** Task description **
Your answer should reproduce every line of the material in which the word "study" occurs.

* * * * * * * * *

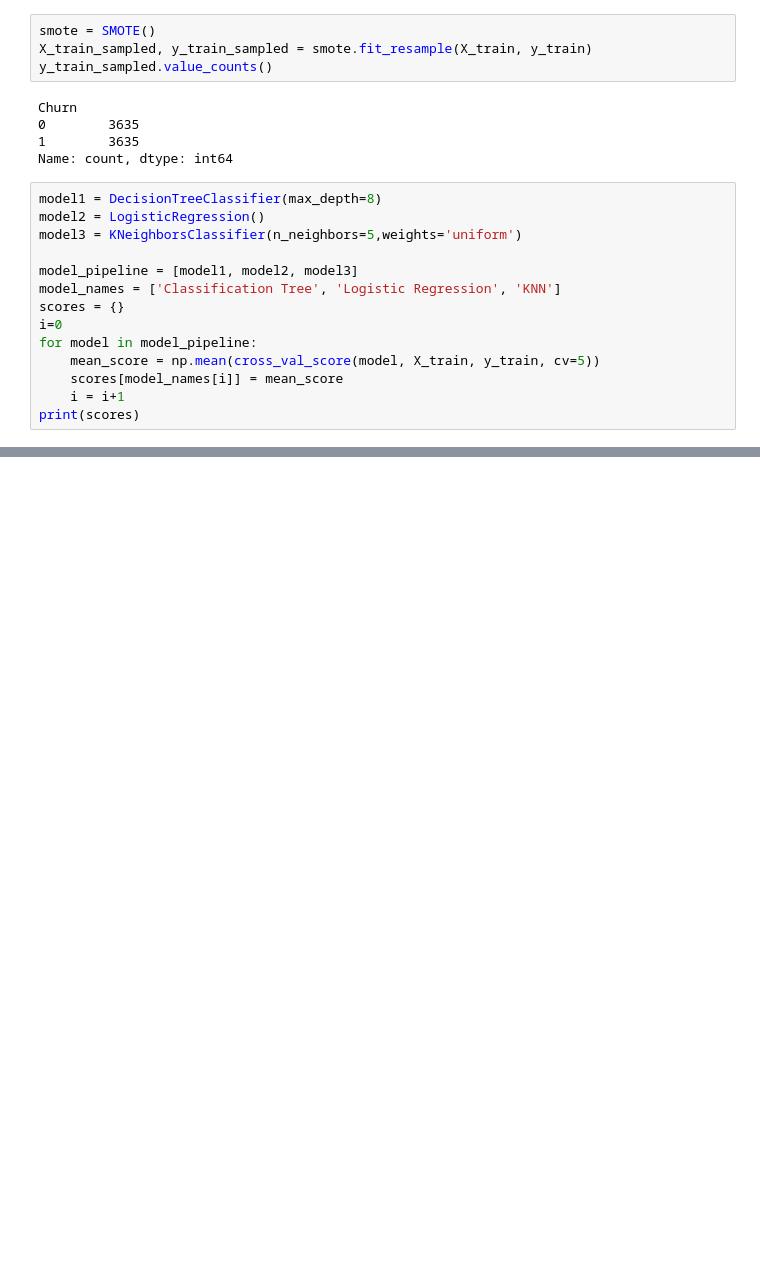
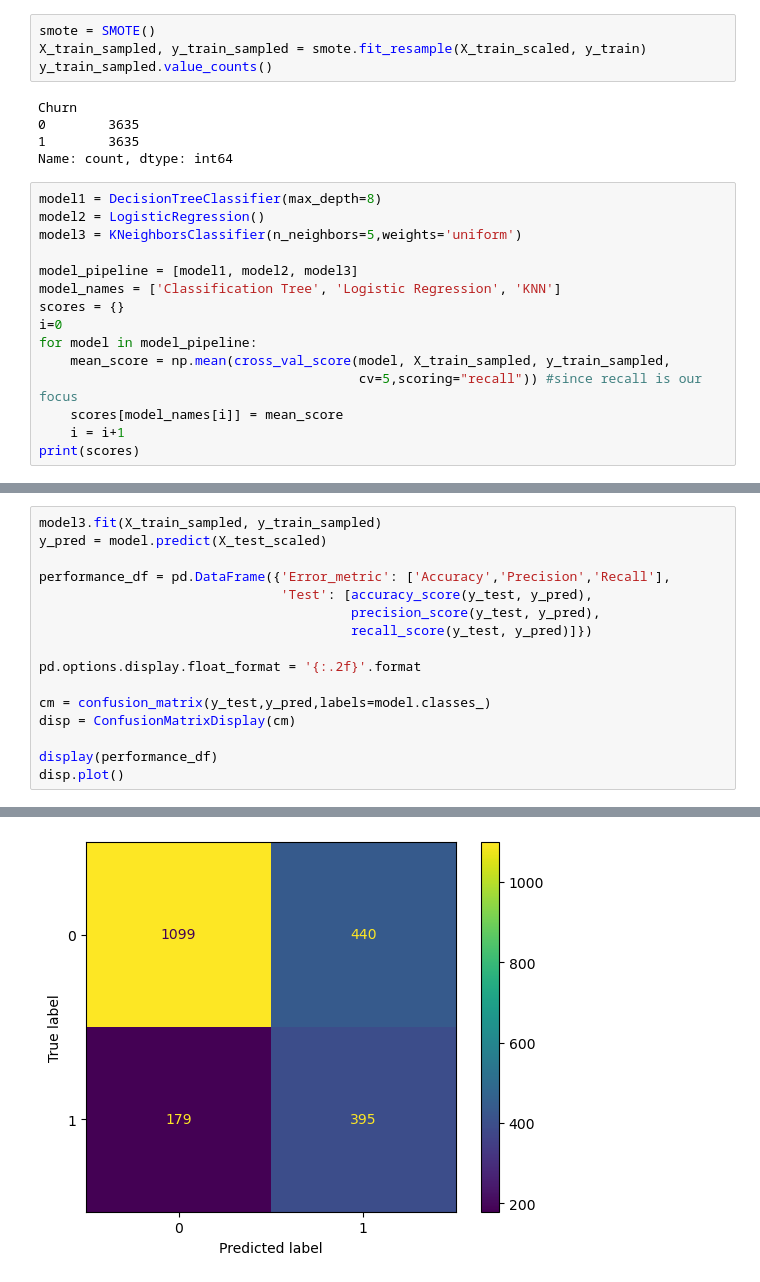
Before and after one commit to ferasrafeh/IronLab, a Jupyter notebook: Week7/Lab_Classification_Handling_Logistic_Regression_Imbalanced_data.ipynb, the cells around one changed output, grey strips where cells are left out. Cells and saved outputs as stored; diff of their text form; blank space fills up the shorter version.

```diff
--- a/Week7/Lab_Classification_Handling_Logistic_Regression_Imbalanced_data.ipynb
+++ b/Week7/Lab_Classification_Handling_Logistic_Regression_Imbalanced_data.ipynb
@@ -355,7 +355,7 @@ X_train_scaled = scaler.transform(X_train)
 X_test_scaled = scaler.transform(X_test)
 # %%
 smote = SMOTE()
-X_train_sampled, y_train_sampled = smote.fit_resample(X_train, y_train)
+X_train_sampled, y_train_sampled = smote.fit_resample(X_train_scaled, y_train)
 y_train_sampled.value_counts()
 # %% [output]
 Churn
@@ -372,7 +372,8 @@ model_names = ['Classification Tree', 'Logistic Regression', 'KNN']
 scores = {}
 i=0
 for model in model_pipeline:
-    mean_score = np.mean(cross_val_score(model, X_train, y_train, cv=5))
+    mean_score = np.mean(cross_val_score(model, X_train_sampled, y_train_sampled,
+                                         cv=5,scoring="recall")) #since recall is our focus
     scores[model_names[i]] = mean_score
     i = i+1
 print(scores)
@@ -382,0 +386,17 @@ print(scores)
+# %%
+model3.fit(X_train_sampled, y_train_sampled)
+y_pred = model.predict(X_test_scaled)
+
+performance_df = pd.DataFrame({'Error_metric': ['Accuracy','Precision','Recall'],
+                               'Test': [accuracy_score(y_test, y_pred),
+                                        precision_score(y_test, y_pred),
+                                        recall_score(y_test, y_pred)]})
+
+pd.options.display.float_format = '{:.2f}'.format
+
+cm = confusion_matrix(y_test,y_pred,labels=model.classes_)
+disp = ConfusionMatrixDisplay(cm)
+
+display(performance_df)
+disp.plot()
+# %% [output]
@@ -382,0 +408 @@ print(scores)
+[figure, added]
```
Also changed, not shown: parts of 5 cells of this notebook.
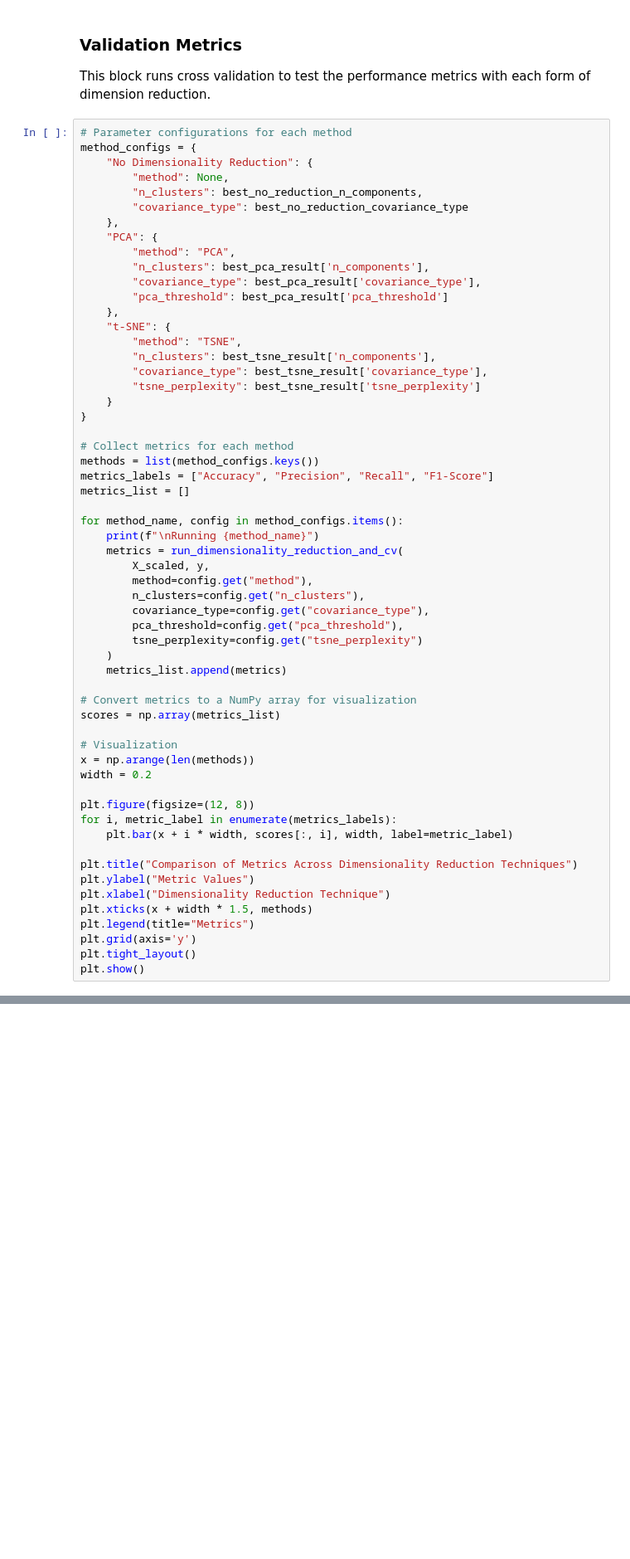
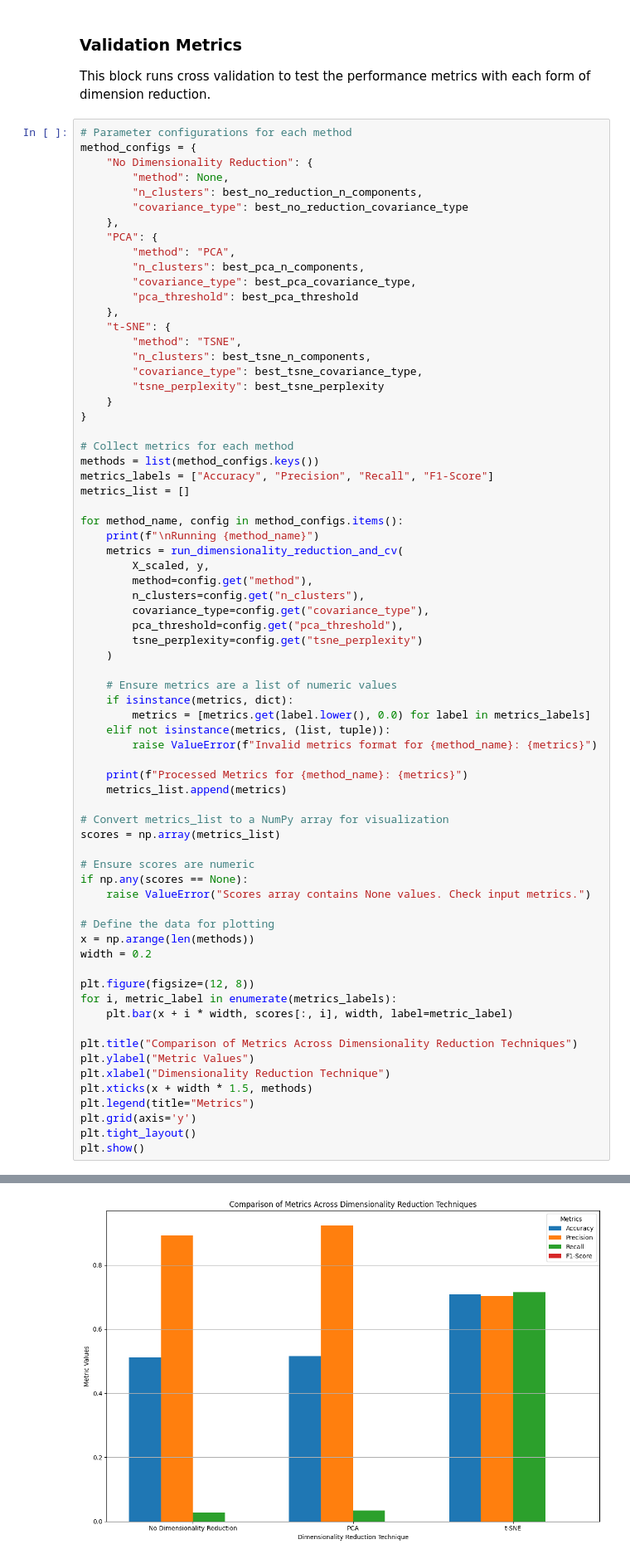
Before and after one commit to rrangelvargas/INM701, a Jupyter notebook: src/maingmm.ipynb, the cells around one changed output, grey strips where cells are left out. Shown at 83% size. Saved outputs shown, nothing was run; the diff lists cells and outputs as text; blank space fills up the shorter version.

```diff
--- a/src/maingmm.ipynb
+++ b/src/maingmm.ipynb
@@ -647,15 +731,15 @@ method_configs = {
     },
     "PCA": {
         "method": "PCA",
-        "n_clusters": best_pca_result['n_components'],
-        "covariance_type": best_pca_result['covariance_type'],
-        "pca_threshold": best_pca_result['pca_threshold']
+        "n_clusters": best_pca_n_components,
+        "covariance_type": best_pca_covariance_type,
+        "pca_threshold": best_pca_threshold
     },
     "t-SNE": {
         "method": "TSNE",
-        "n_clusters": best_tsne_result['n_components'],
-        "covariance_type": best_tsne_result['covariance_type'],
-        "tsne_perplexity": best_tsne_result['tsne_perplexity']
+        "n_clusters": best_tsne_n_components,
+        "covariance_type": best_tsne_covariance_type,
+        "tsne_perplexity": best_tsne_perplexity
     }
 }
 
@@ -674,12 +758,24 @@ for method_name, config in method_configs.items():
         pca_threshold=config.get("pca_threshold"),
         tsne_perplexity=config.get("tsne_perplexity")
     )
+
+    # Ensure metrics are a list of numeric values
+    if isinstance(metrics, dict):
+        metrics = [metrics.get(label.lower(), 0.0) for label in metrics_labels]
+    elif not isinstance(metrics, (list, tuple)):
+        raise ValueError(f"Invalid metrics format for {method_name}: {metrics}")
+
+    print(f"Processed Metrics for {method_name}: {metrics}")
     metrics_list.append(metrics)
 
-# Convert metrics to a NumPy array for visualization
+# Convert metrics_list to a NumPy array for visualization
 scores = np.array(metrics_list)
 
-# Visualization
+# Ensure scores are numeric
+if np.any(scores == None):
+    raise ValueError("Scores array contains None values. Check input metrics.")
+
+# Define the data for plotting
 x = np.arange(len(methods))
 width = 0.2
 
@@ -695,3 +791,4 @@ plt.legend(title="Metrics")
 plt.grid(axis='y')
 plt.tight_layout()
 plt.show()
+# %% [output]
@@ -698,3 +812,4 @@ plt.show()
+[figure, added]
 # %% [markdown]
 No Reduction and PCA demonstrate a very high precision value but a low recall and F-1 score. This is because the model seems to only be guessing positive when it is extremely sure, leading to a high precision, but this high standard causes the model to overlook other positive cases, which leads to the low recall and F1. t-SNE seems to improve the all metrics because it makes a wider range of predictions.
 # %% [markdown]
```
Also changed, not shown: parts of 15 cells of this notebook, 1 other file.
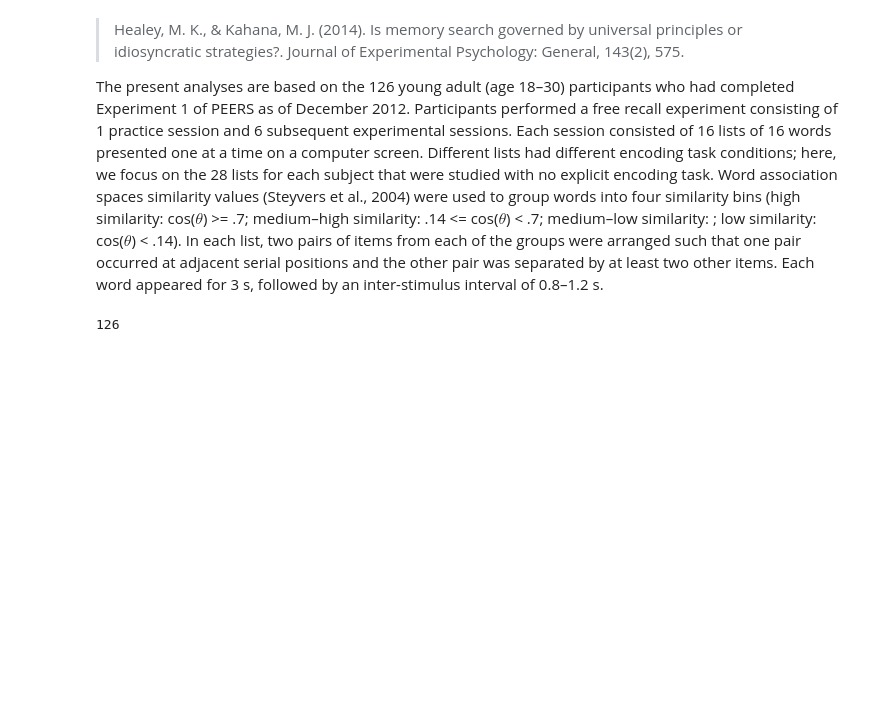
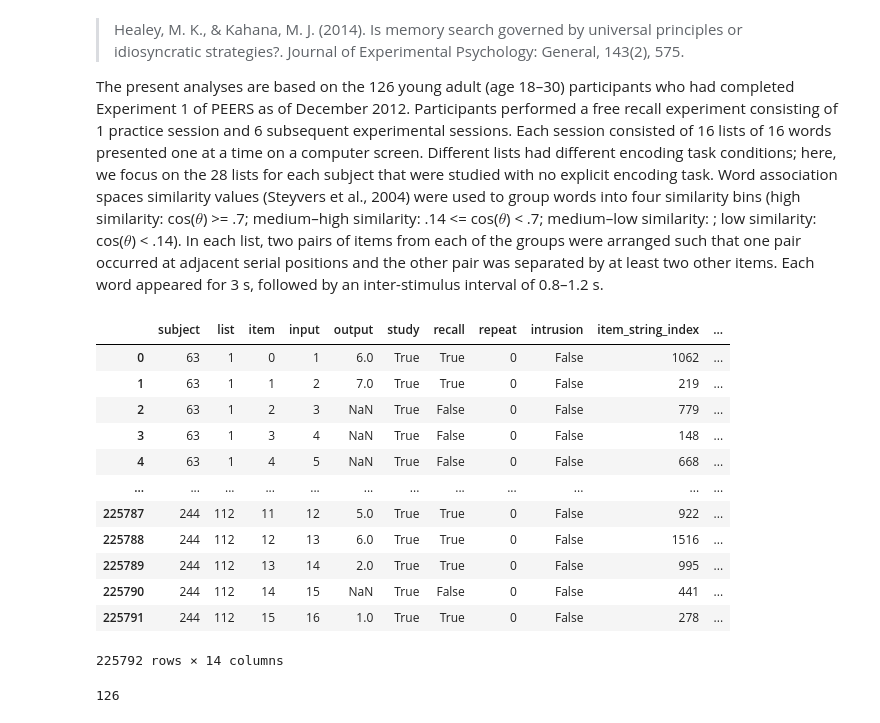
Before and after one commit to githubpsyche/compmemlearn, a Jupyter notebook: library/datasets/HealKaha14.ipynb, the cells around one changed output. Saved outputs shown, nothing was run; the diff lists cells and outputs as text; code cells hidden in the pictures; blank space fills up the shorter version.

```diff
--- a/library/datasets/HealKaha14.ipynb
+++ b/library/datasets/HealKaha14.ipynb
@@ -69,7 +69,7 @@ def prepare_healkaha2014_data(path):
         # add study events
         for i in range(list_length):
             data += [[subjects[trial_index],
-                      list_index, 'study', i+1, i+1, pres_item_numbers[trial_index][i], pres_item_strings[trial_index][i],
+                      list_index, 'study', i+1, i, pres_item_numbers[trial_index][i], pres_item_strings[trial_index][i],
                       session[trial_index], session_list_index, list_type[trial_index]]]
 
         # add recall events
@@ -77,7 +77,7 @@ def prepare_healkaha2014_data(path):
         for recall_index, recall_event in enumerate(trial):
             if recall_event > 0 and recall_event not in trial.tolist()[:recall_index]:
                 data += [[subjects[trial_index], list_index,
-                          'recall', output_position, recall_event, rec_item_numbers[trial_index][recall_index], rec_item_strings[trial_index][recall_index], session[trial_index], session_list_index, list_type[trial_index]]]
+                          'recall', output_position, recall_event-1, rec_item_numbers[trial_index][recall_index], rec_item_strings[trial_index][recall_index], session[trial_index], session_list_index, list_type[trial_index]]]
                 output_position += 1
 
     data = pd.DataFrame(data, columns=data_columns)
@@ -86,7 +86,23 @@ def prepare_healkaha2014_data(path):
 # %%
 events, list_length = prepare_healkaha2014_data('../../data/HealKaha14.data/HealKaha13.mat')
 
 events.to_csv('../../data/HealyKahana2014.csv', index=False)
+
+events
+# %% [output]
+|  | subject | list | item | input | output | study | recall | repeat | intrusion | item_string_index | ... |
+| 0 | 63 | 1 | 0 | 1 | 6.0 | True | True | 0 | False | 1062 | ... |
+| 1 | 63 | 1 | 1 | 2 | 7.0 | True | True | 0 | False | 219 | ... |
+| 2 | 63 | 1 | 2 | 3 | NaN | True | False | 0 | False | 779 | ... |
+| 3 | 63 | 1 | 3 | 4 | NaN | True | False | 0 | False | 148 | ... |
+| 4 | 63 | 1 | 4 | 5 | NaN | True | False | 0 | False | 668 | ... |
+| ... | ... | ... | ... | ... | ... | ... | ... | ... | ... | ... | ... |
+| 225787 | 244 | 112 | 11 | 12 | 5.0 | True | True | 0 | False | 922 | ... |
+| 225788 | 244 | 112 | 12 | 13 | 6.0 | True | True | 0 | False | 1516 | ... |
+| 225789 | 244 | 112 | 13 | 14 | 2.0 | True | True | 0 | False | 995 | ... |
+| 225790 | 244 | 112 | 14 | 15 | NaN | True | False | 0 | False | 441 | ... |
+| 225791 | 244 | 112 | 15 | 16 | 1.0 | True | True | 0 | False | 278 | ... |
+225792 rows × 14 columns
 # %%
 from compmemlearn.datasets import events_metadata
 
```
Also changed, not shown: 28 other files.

* * * * * * * * *

** Answer to the problem **
         # add study events
-                      list_index, 'study', i+1, i+1, pres_item_numbers[trial_index][i], pres_item_strings[trial_index][i],
+                      list_index, 'study', i+1, i, pres_item_numbers[trial_index][i], pres_item_strings[trial_index][i],
+|  | subject | list | item | input | output | study | recall | repeat | intrusion | item_string_index | ... |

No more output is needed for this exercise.